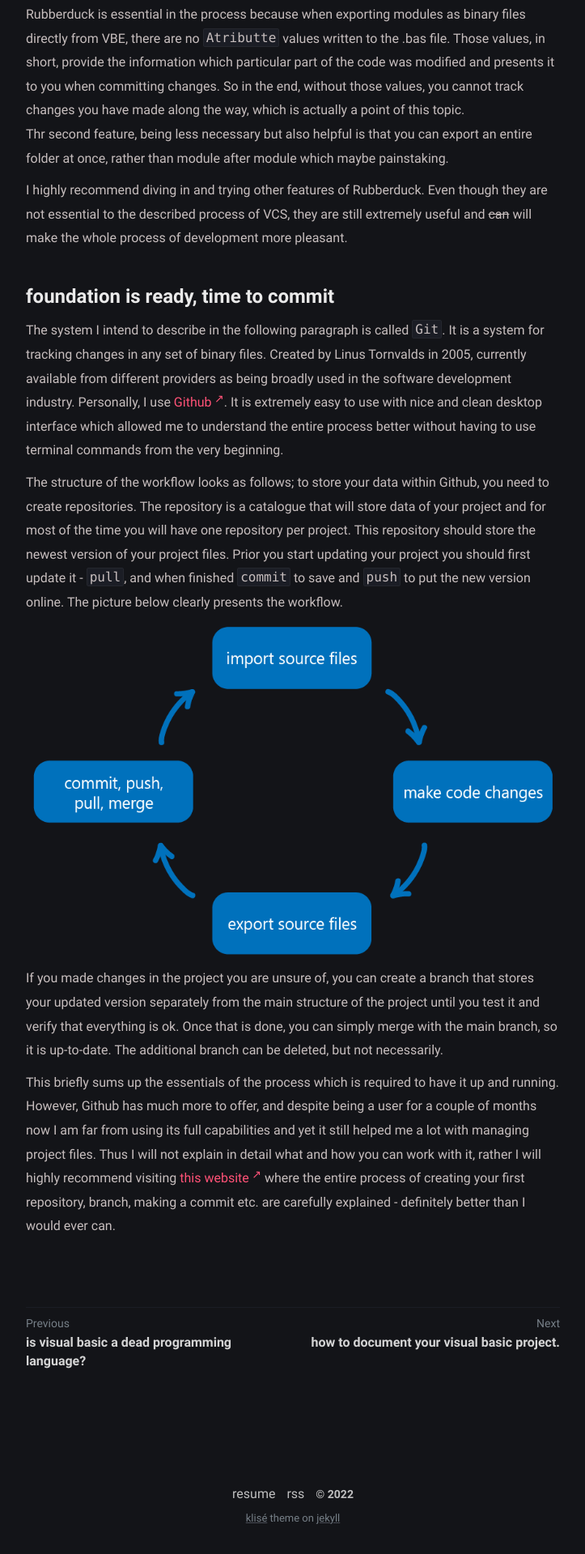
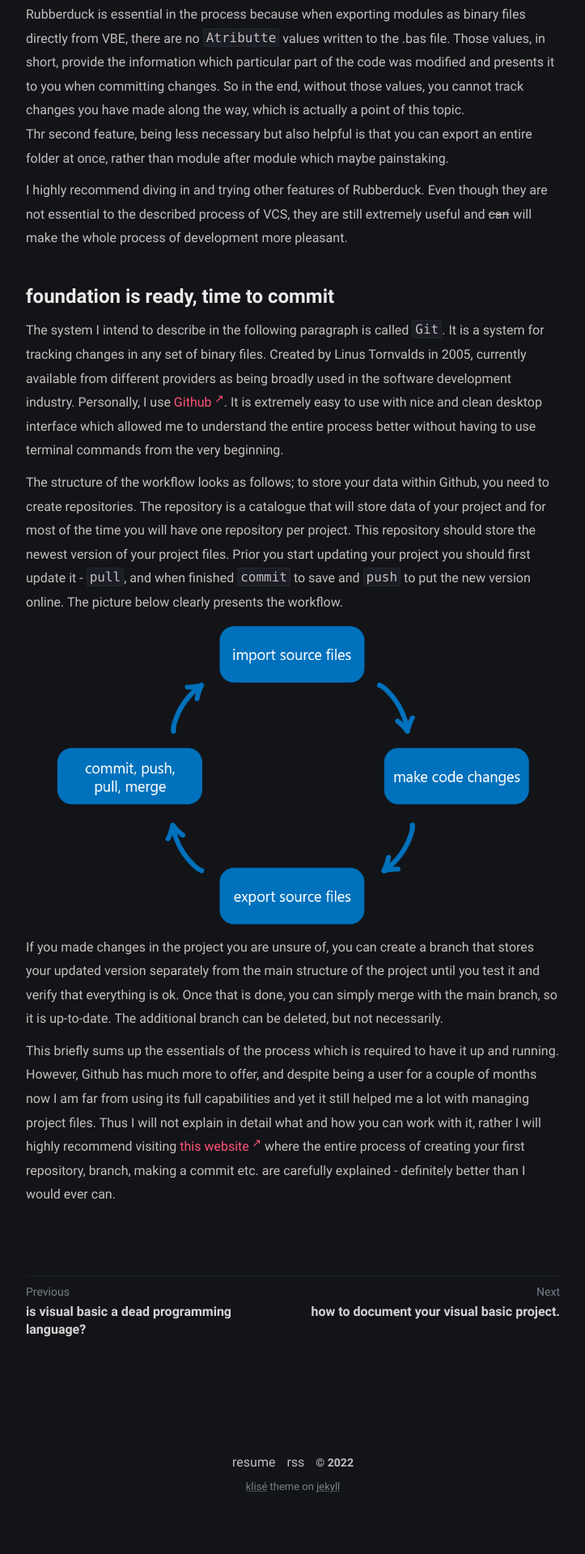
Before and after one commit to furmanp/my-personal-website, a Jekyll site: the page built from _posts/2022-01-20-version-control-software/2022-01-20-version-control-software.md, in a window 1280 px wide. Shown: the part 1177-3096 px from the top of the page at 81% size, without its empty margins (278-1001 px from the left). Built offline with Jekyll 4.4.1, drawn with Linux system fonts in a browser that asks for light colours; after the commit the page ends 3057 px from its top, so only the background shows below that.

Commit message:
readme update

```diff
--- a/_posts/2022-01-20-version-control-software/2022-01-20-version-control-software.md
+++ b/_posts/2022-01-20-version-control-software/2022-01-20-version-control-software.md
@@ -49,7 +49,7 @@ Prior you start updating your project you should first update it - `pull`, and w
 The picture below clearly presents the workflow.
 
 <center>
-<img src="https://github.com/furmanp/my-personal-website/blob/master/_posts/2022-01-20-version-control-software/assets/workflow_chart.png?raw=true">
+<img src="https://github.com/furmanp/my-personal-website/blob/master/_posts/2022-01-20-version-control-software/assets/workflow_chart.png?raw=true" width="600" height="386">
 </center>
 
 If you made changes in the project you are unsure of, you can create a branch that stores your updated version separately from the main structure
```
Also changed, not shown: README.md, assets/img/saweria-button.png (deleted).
——
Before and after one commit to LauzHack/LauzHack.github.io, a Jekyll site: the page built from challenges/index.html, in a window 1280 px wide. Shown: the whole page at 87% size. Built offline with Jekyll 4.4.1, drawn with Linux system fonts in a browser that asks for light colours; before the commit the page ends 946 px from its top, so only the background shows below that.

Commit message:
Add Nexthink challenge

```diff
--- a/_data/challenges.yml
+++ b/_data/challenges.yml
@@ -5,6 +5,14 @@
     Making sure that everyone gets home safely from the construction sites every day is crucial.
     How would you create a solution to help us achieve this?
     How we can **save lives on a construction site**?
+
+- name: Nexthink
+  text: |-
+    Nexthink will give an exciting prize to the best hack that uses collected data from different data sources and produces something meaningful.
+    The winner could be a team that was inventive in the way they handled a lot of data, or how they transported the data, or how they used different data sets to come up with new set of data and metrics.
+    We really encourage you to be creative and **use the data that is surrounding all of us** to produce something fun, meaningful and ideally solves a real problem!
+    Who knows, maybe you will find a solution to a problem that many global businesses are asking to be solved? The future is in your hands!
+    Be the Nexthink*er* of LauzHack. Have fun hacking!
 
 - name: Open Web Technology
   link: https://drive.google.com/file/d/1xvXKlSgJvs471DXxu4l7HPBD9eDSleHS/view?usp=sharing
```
——
### Work required
Using the listing, filter for "Nexthink" and return the matching lines.

### Answer for the task
Add Nexthink challenge
+- name: Nexthink
+    Nexthink will give an exciting prize to the best hack that uses collected data from different data sources and produces something meaningful.
+    Be the Nexthink*er* of LauzHack. Have fun hacking!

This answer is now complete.